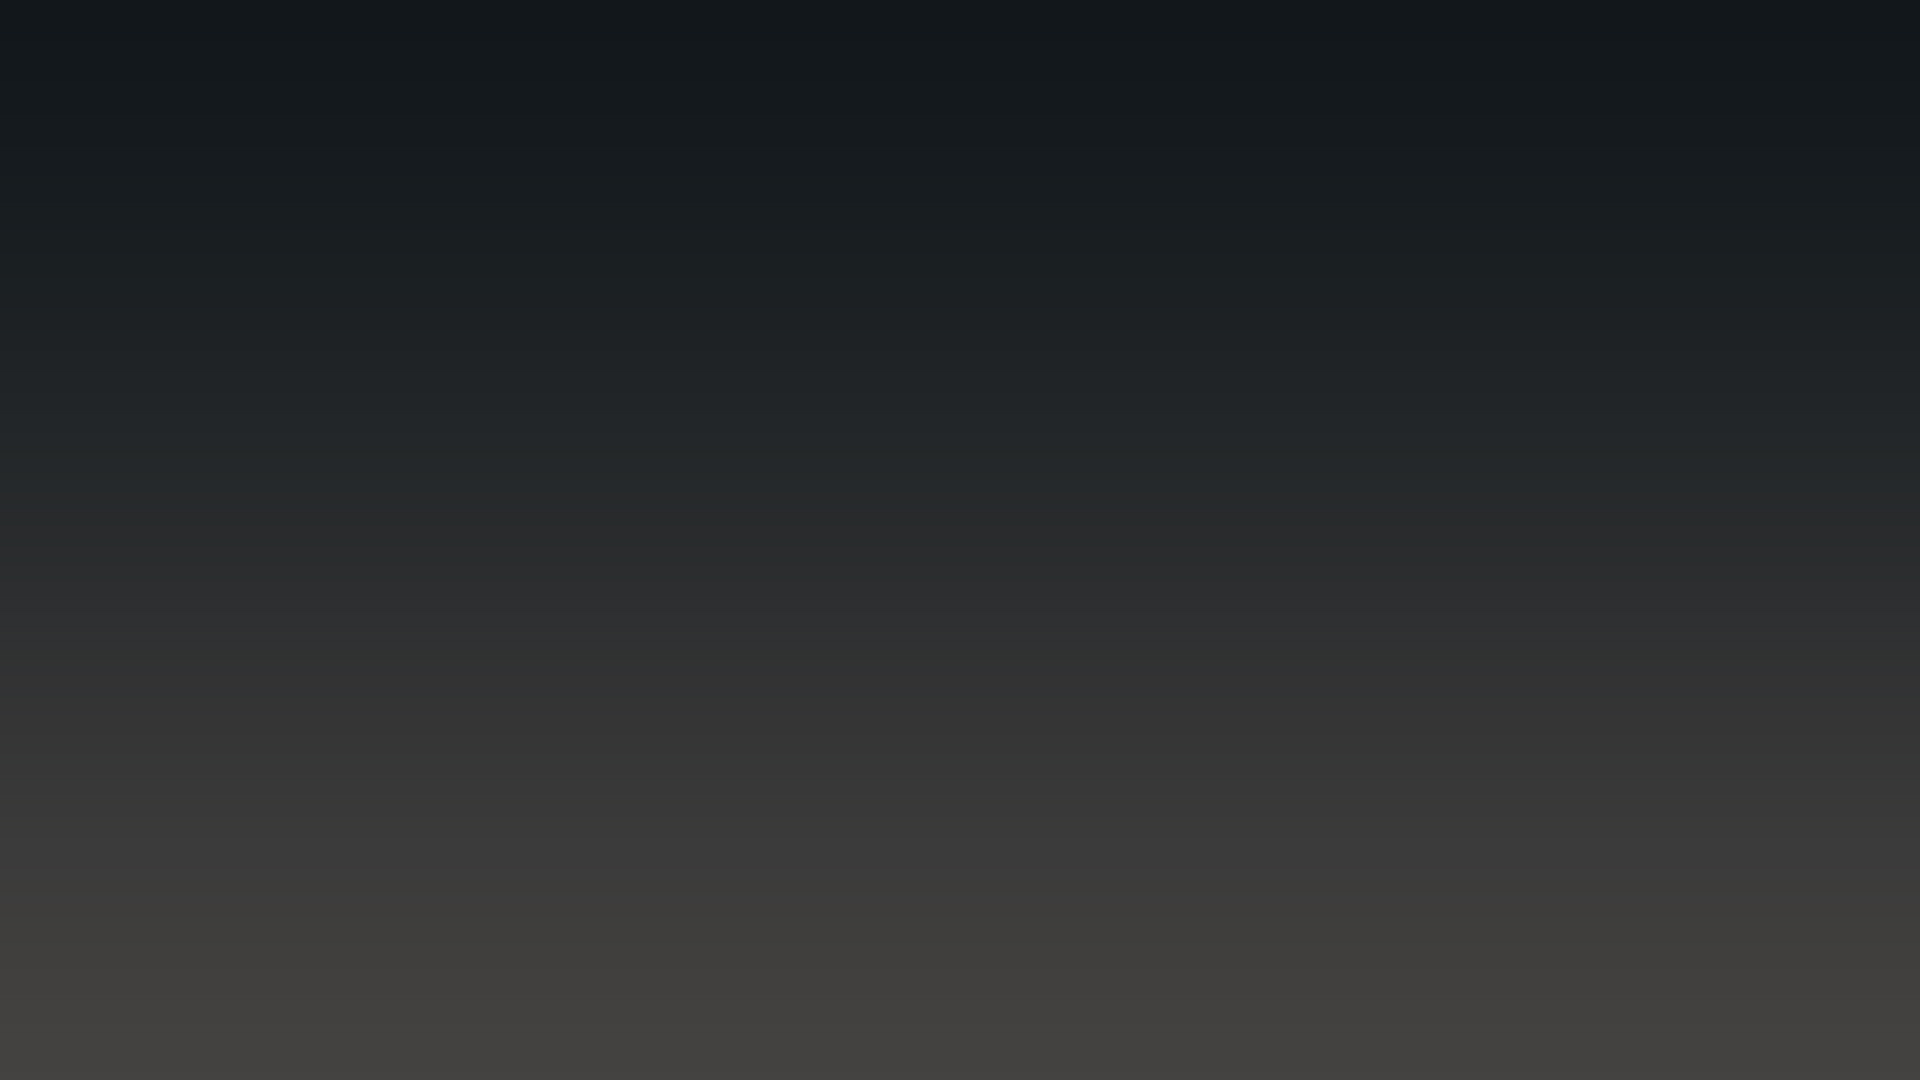
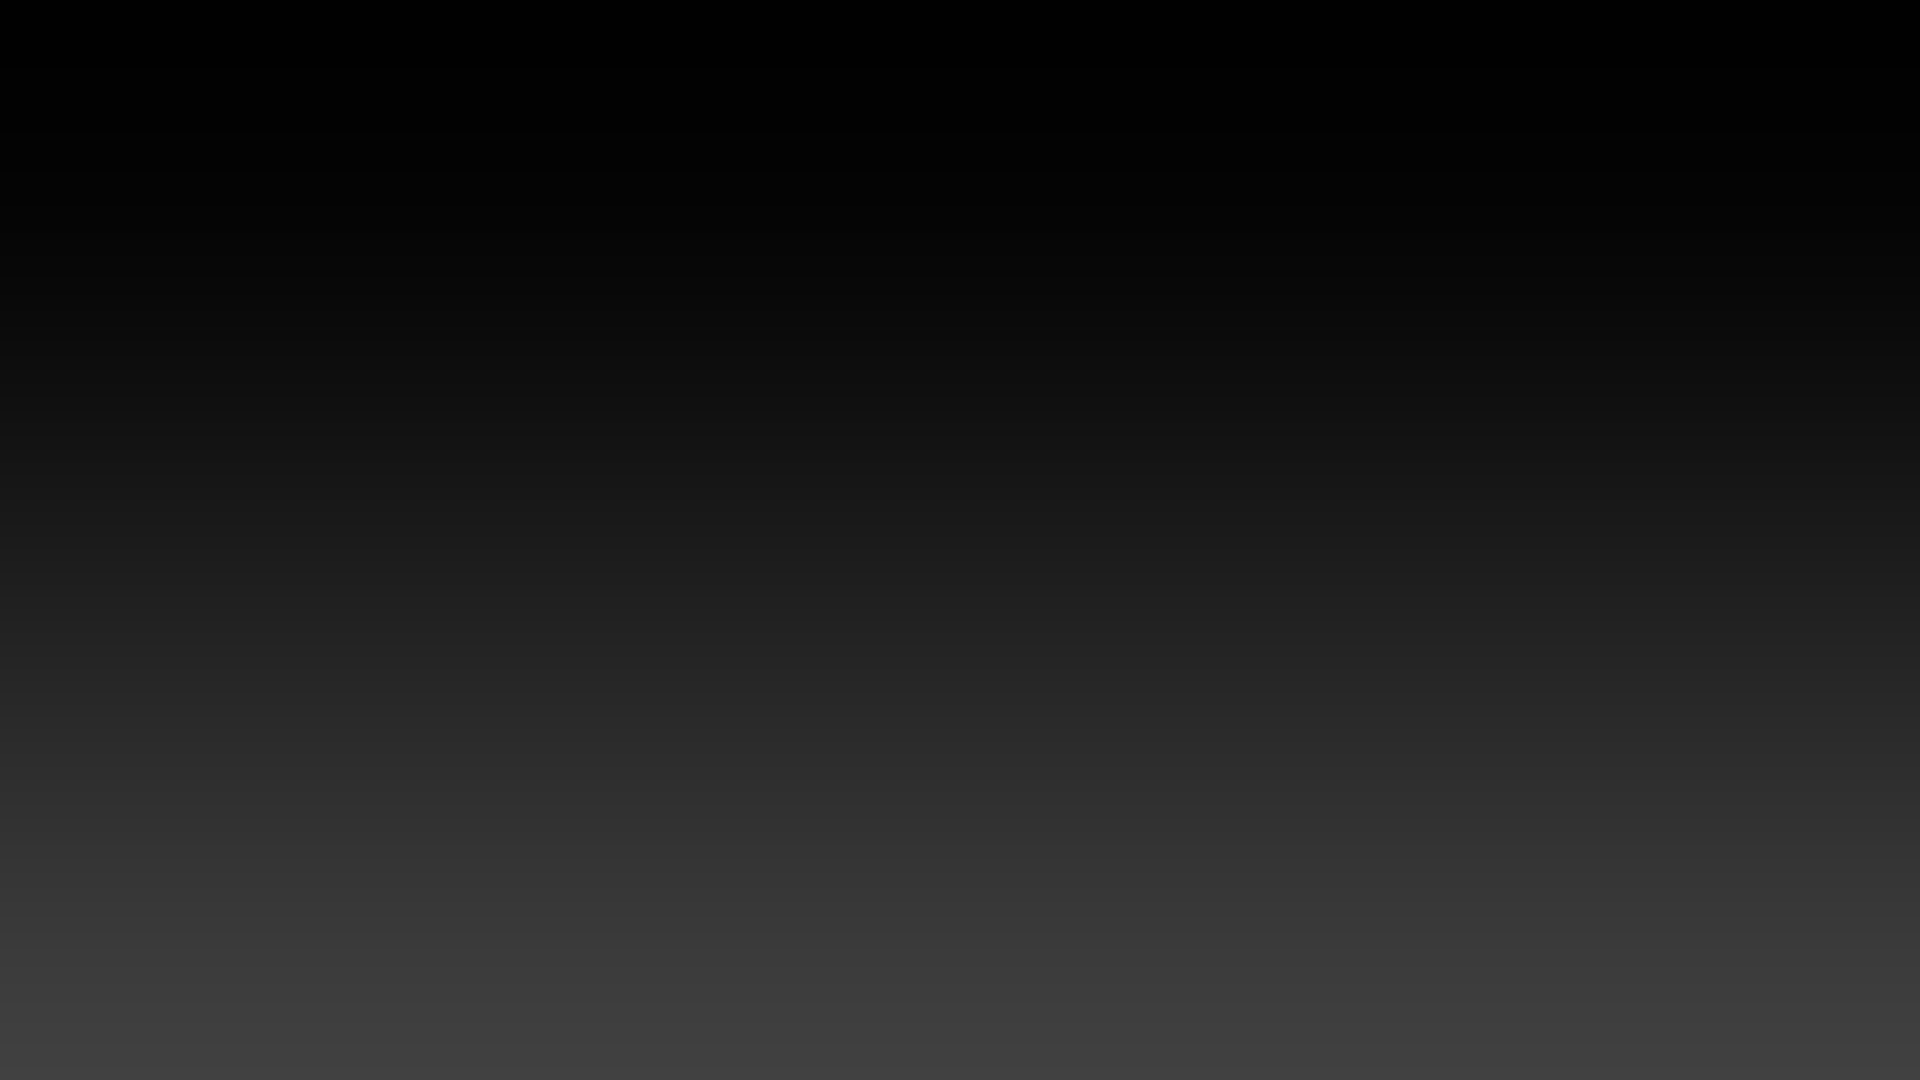
index change

diff --git a/style.css b/style.css
@@ -104,7 +104,6 @@ a:hover{
 .secimg{
    display: flex;
    flex-direction: row;
-
    gap:3rem;
    position:relative;
    width: 100%;
@@ -116,6 +115,7 @@ a:hover{
 .imgmain1{
     height:100%;
     width:100%;
+   
 }
 
 #aserie{
@@ -408,7 +408,7 @@ width:100%;
 .artmainpubli1{
     position:relative;
     height:35rem;
-    width:98%;
+    width:100%;
     padding-left:0;
    
 }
________________
Out of the data above, return each line where the word "position" can be found.

**Solution:**
    position:relative;
     position:relative;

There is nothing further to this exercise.